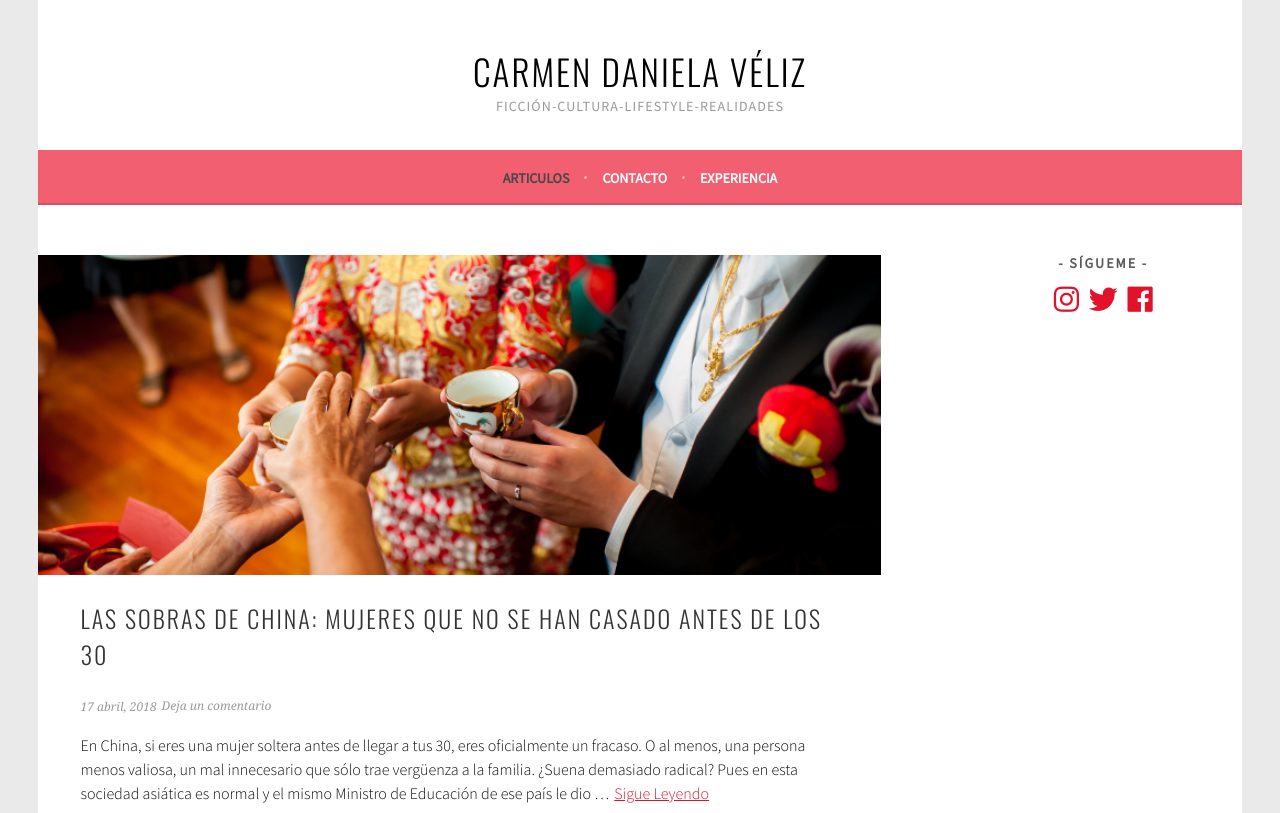
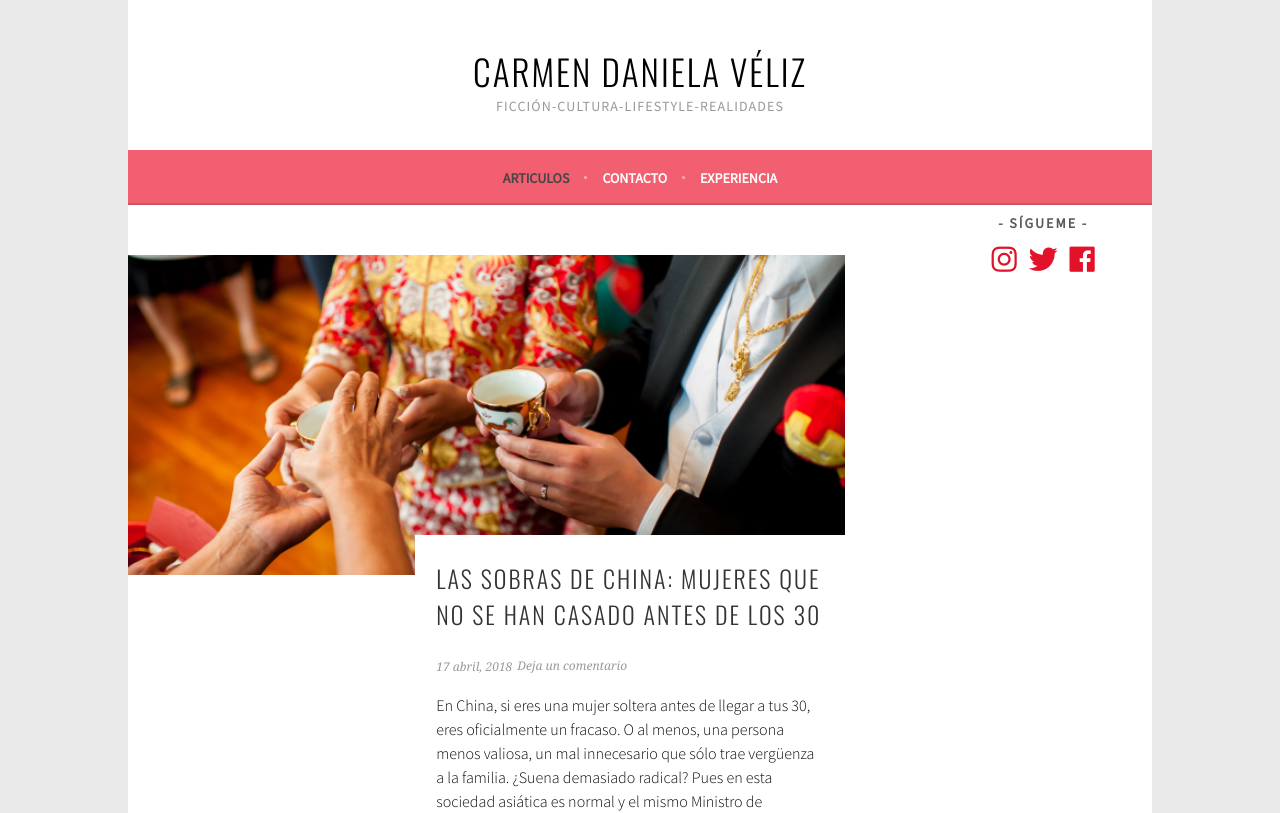
Before and after one commit to victoraguilerag/carmiela, a React (Create React App) app: page / in a window 1280 px wide. Shown: the top 813 px of the page. Built offline with nearby package versions, Linux system fonts and the light colour scheme.

Commit message:
First Complete version

```diff
--- a/src/Api/api.js
+++ b/src/Api/api.js
@@ -421,7 +421,9 @@ const api = {
           ],
           [
             '',
-            'flowerboy-3',
+            {
+              video: 'FUXX55WqYZs',
+            },
             [
               `Siguen “Pothole”, nada más y nada menos que con Jaden Smith. El hijo de Will Smith, sí. Y sorprendentemente suena genial. Tiene esa vibra más sofisticada que trata de imponer en su rap: mezcla de géneros, samples, voces, tiempos descombinados, sonidos de ambiente y sintetizadores. De ahí a los acordes melancólicos de “Garden Shed”, una de las mejores canciones, en parte, por las armonías de Estelle.`,
               `“Boredom”, un trabajo en equipo con Rex Orange y Anna of the North. Sencilla y bastante reflexiva, medita sobre su soledad. ¿Su mejor línea?`,
--- a/src/App.css
+++ b/src/App.css
@@ -37,6 +37,30 @@ body{
   color: rgba(50,50,50,.5);
 }
 
+.expHeader {
+  position: absolute;
+  height: 5vh;
+  background: rgba(255,255,255,.5);
+  display: flex;
+  width: 100%;
+  justify-content: center;
+  align-items: center;
+}
+
+.expHeader a {
+  font-family: "Source Sans Pro";
+  width: 200px;
+  color: rgb(70, 70, 70);
+  font-weight: bold;
+  text-align: center;
+  cursor: pointer;
+  transition: .5s;
+  text-decoration: none;
+}
+.expHeader a:hover {
+  color: #f25f70;
+  transition: .5s;
+}
 .Menu {
   background: #f25f70;
   height: 55px;
@@ -98,25 +122,32 @@ body{
 }
 
 .Articulos {
-  margin-bottom: 100px;
+  width: 100%;
   border-bottom: solid rgba(200,200,200,.3) 1px;
 }
 
-.Articulo {
-  width: 70%;
+.Previa {
   padding-top: 50px;
   background: white;
   padding-bottom: 10px;
+
 }
 
-.Articulo .imagen {
+.Articulo {
+  width: 100%;
+  padding-top: 50px;
+  background: white;
+  padding-bottom: 50px;
+}
+
+.Articulo .imagen, .Previa .imagen {
   width: 100%;
   height: 35vw;
   margin: 0;
   background-size: cover !important;
 }
 
-.Articulo .titulo, .informacion .titulo, .experiencia .titulo {
+.Articulo .titulo,.Previa .titulo, .informacion .titulo, .experiencia .titulo {
   font-family: 'Oswald';
   font-weight: 300;
   padding: 0 5%;
@@ -124,23 +155,20 @@ body{
   letter-spacing: 2px;
 }
 
-.Articulo .titulo a {
+.Articulo .titulo a, .Previa .titulo a {
   text-decoration: none;
   color: rgba(0,0,0,.8);
+  cursor: pointer;
+  will-change: color;
+  transition: .5s;
 
 }
 
-.Articulo .titulo a {
-  cursor: pointer;
-  will-change: color;
-  transition: .5s;
-}
-
-.Articulo .titulo:hover a {
+.Articulo .titulo:hover a, .Previa .titulo:hover a {
   color: #e1122a;
 }
 
-.Articulo .ref {
+.Articulo .ref, .Previa .ref {
   width: 90%;
   padding: 0 5%;
   color: rgba(0, 0, 0, .4);
@@ -160,18 +188,18 @@ body{
   justify-content: flex-start;
   align-items: center;
 }
-.Articulo .fecha {
+.Articulo .fecha, .Previa .fecha {
   margin: 0;
   height: 100%;
   will-change: color;
   transition: .5s;
 }
 
-.Articulo .fecha:hover {
+.Articulo .fecha:hover, .Previa .fecha:hover {
   color: rgba(0, 0, 0, .9);
 }
 
-.Articulo span {
+.Previa span {
   width: 40%;
   height: 20px;
   margin: 0 5px;
@@ -179,11 +207,11 @@ body{
   transition: .5s;
 }
 
-.Articulo span:hover {
+.Previa span:hover {
   color: rgba(0,0,0,.9);
 }
 
-.Articulo .resumen {
+.Previa .resumen {
   color: rgb(10, 10, 10);
   font-family: "Source Sans Pro";
   font-size: 16px;
@@ -194,20 +222,28 @@ body{
   margin-bottom: 50px;
 }
 
-.Articulo #extender {
+.Previa #extender {
   margin: 0 5px;
   color: rgb(225, 18, 42);
   cursor: pointer;
 }
 
-.Articulo #extender:hover {
+.Previa #extender:hover {
   color: rgba(0, 0, 0, .6);
 }
 
 .Articulo .seccion {
-  margin-top: 0 !important;
+  margin-top: 50px;
   margin-left: 5% !important;
   font-size: 21px !important;
+}
+
+.Articulo .seccion.poemario {
+  font-size: 2.1rem;
+  font-weight: 300;
+  letter-spacing: 2px;
+  margin-bottom: 20px;
+  margin-top: 50px;
 }
 
 .Articulo .texto {
@@ -221,8 +257,15 @@ body{
   margin-bottom: 25px;
 }
 
-.Articulo .video {
-  padding: 0 5%;
+.Articulo .texto.poemario {
+  line-height: 3;
+  width: 56%;
+}
+
+.video {
+  width: 100% !important;
+  /* height: 100%; */
+  margin: 0 auto;
 }
 
 .aside {
@@ -277,13 +320,14 @@ body{
   background-color: white;
   height: 78vh;
   overflow-y: scroll;
+  position: relative;
 }
 
 .experiencia {
   width: 50%;
-  height: 200vh;
   padding: 0 5%;
   background: rgba(250,250,250,.9);
+  min-height: 800%;
   display: flex;
   align-items: center;
   flex-flow: column nowrap;
@@ -355,20 +399,24 @@ body{
   display: flex;
   justify-content: center;
   align-items: center;
-  color: rgba(250,250,250,.5);
+  color: rgba(250,250,250,1);
   background: rgba(40,40,40,1);
+  font-family: 'Source Sans Pro';
+  font-weight: bold;
 }
 
-
+.footer .simbolos {
+  display: none;
+}
 /* Imagenes */
 
 .imagenArticulo {
-  background-size: cover;
-  background-position: center;
+  background-size: cover !important;
+  background-position: center !important;
   min-height: 300px;
-  min-width: 95% !important;
+  min-width: 30% !important;
   border: none;
-  margin-left: 5%;
+  margin: 0 auto
 }
 
 /* Articulo 0 */
@@ -403,10 +451,16 @@ body{
   background: url(./Assets/flowerboy.jpg)
 }
 #flowerboy-2 {
-  background: url(./Assets/flowerboy-2.jpg)
+  background: url(./Assets/flowerboy-2.jpg);
+  width: 500px;
+  height: 600px;
 }
 #flowerboy-3 {
-  background: url(./Assets/flowerboy-3.gif)
+  background: url(./Assets/flowerboy-3.gif);
+  background-size: cover;
+  width: 450px !important;
+  height: 600px;
+  margin: 0 auto;
 }
 #flowerboy-5 {
   background: url(./Assets/flowerboy-5.gif)
@@ -483,11 +537,65 @@ body{
 }
 
 
+@media screen and (min-width:200px) {
+  .Layout {
+    width: 94%;
+    padding: 0 3%;
+  }
+  .imagenPrevia {
+    height: 40vw !important;
+    background-size: cover !important;
+    background-position: center !important;
+  }
+}
+@media screen and (min-width:600px) {
+  .imagenPrevia {
+    height: 25vw !important;
+  }
+  .experiencia {
+    min-height: 640%;
+  }
+}
+@media screen and (min-width:900px) {
+  .experiencia {
+    min-height: 680%;
+  }
+}
+@media screen and (min-width:1000px) {
+  .Previa {
 
+    height: 700px;
+    position: relative;
+  }
+
+  .data-text {
+    width: 60%;
+    margin-left: 40%;
+    position: absolute;
+    background: white;
+    bottom: 78px;
+  }
+  .video {
+    /* height: 50vh !important; */
+    width: 70% !important;
+    padding: 0 10%;
+    margin: 5% auto;
+  }
+}
 @media screen and (min-width: 800px) {
+  .Layout {
+    width: 80%;
+    padding: 0 10%;
+  }
   .Articulos {
     width: 70%;
+    background-color: white;
   }
+  .imagenArticulo {
+    height: 40vh !important;
+    margin: 5% auto !important;
+  }
+
   .aside {
     display: flex;
     width: 30%;
@@ -495,12 +603,16 @@ body{
   }
   .redes {
     position: fixed;
-    top: 30%;
-    right: 6vw;
-    width: 200px;
+    top: 25%;
+    width: 25%;
+    margin: 0 3%;
+    display: -ms-flexbox;
     display: flex;
+    -ms-flex-flow: column wrap;
     flex-flow: column wrap;
+    -ms-flex-pack: center;
     justify-content: center;
+    -ms-flex-align: center;
     align-items: center;
   }
   .redes h3 {
@@ -510,7 +622,8 @@ body{
     letter-spacing: 2px;
     color: rgb(90, 90, 90);
   }
-  .redes .simbolos {
+
+  .simbolos {
     display: flex;
     flex-flow: row wrap;
     justify-content: center;
@@ -518,22 +631,33 @@ body{
     width: 60%;
     margin: 0 auto;
     font-size: 1.8em;
+  }
+  .simbolos i {
+    margin: 0 6px;
+    cursor: pointer;
+  }
+  .redes .simbolos {
     color: rgb(225, 18, 42);
   }
   .redes .simbolos i:hover {
     color: rgb(170, 170, 170);
   }
-  .redes .simbolos i {
-    margin: 0 5px;
-    cursor: pointer;
+
+  .footer .simbolos {
+    display: flex;
+    color: rgba(250,250,250,.5);
+    position: absolute;
+    right: 0;
+  }
+  .footer .simbolos i:hover {
+    color: white;
   }
   .imagen {
-    height: 25vw !important;
+    height: 17vw !important;
+    background-size: cover !important;
+  }
+  .imagenPrevia {
+    height: 17vw;
+    background-size: cover !important;
   }
 }
-
-@media screen and (min-width: 1000px) {
-  .imagen {
-    height: 25vw !important;
-  }
-}
--- a/src/App.js
+++ b/src/App.js
@@ -1,7 +1,7 @@
 import React, { Component } from 'react';
 import Layout from './Layout/Layout.js'
 import Contenido from './Contenido/Contenido.js'
-import Articulo from './Contenido/components/Articulo.js'
+import Lector from './Lector/Lector.js'
 import Contacto from './Contacto/Contacto.js'
 import Experiencia from './Experiencia/Experiencia.js'
 import './App.css';
@@ -16,7 +16,7 @@ class App extends Component {
         <Route path="/" exact component={Contenido} />
         <Route path="/contacto/" exact component={Contacto} />
         <Route path="/experiencia/" exact component={Experiencia} />
-        <Route path="/articulo/:id" exact component={Articulo} />
+        <Route path="/articulo/:id" exact component={Lector} />
     </Layout>
     );
   }
--- a/src/Contenido/Contenido.js
+++ b/src/Contenido/Contenido.js
@@ -1,28 +1,17 @@
 import React, { Component } from 'react'
-import Previa from '../Previa/Previa.js'
 import Aside from './components/Aside.js'
-import { connect } from 'react-redux'
-
+import Articulos from './components/Articulos.js'
 
 class Contenido extends Component {
 	render() {
 		return (
 			<div className="Contenido">
-				{
-					this.props.articulos.map((articulo, index)=>{
-						return <Previa id={articulo.id} titulo={articulo.titulo} data={articulo.previa} portada={articulo.portada} key={index}/>
-					})
-				}
+				<Articulos />
 				<Aside />
 			</div>
 		)
 	}
 }
 
-function mapStateToProps(state, props) {
-	return {
-		articulos: state.articulos
-	}
-}
 
-export default connect(mapStateToProps)(Contenido)
+export default Contenido
--- a/src/Contenido/components/Articulos.js
+++ b/src/Contenido/components/Articulos.js
@@ -1,18 +1,25 @@
 import React from 'react'
 import Articulo from '../../Previa/Previa.js'
+import { connect } from 'react-redux'
+import Previa from '../../Previa/Previa.js'
 
-function Articulos () {
+function Articulos (props) {
   return (
     <div className="Articulos">
-      <Articulo />
-      <Articulo />
-      <Articulo />
-      <Articulo />
-      <Articulo />
-      <Articulo />
-      <Articulo />
+      {
+        props.articulos.map((articulo, index)=>{
+          return <Previa id={articulo.id} titulo={articulo.titulo} data={articulo.previa} portada={articulo.portada} key={index}/>
+        })
+      }
     </div>
   )
 }
 
-export default Articulos
+function mapStateToProps(state, props) {
+	return {
+		articulos: state.articulos
+	}
+}
+
+
+export default connect(mapStateToProps)(Articulos)
--- a/src/Contenido/components/Aside.js
+++ b/src/Contenido/components/Aside.js
@@ -1,15 +1,12 @@
 import React from 'react'
+import Simbolos from './Simbolos.js'
 
 function Aside () {
   return (
     <div className="aside">
       <div className="redes">
         <h3>- SÍGUEME -</h3>
-        <div className="simbolos">
-          <i className="fab fa-instagram"></i>
-          <i className="fab fa-twitter"></i>
-          <i className="fab fa-facebook"></i>
-        </div>
+        <Simbolos />
       </div>
     </div>
   )
--- /dev/null
+++ b/src/Contenido/components/Simbolos.js
@@ -0,0 +1,13 @@
+import React from 'react'
+
+function Simbolos () {
+  return (
+      <div className="simbolos">
+        <i className="fab fa-instagram"></i>
+        <i className="fab fa-twitter"></i>
+        <i className="fab fa-facebook"></i>
+      </div>
+  )
+}
+
+export default Simbolos
--- a/src/Footer/Footer.js
+++ b/src/Footer/Footer.js
@@ -1,9 +1,11 @@
 import React from 'react'
+import Simbolos from '../Contenido/components/Simbolos'
 
 function Footer () {
   return (
     <footer className="footer">
-      Crea un blog o un sitio web con wordpress
+      Carmen Daniela Veliz Dominguez
+      <Simbolos />
     </footer>
   )
 }
--- a/src/Previa/Previa.js
+++ b/src/Previa/Previa.js
@@ -3,8 +3,9 @@ import { Link } from 'react-router-dom'
 
 function Previa (props) {
 	return (
-		<div className="Articulo">
-			<div src="imagen" id={props.portada} className="imagen"></div>
+		<div className="Previa">
+			<div src="imagen" id={props.portada} className="imagenPrevia"></div>
+			<div class="data-text">
 			<h2 className="titulo">
 					<Link to={`/articulo/${props.id}`}>{props.titulo}</Link>
 			</h2>
@@ -17,6 +18,7 @@ function Previa (props) {
 				<Link to={`/articulo/${props.id}`} id="extender" className="extender" >Sigue Leyendo</Link>
 			</p>
 		</div>
+		</div>
 	)
 }
 
```
Also changed, not shown: src/Contenido/components/Articulo.js (+13 -15 lines), src/Experiencia/Experiencia.js (+32 -2 lines), src/Lector/Lector.js (added, +24 -0 lines).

----------

-- ASSIGNMENT --
Tally the lines of the material above that contain the word "align" and report the total alone.

-- SOLUTION TO THIS PROBLEM --
7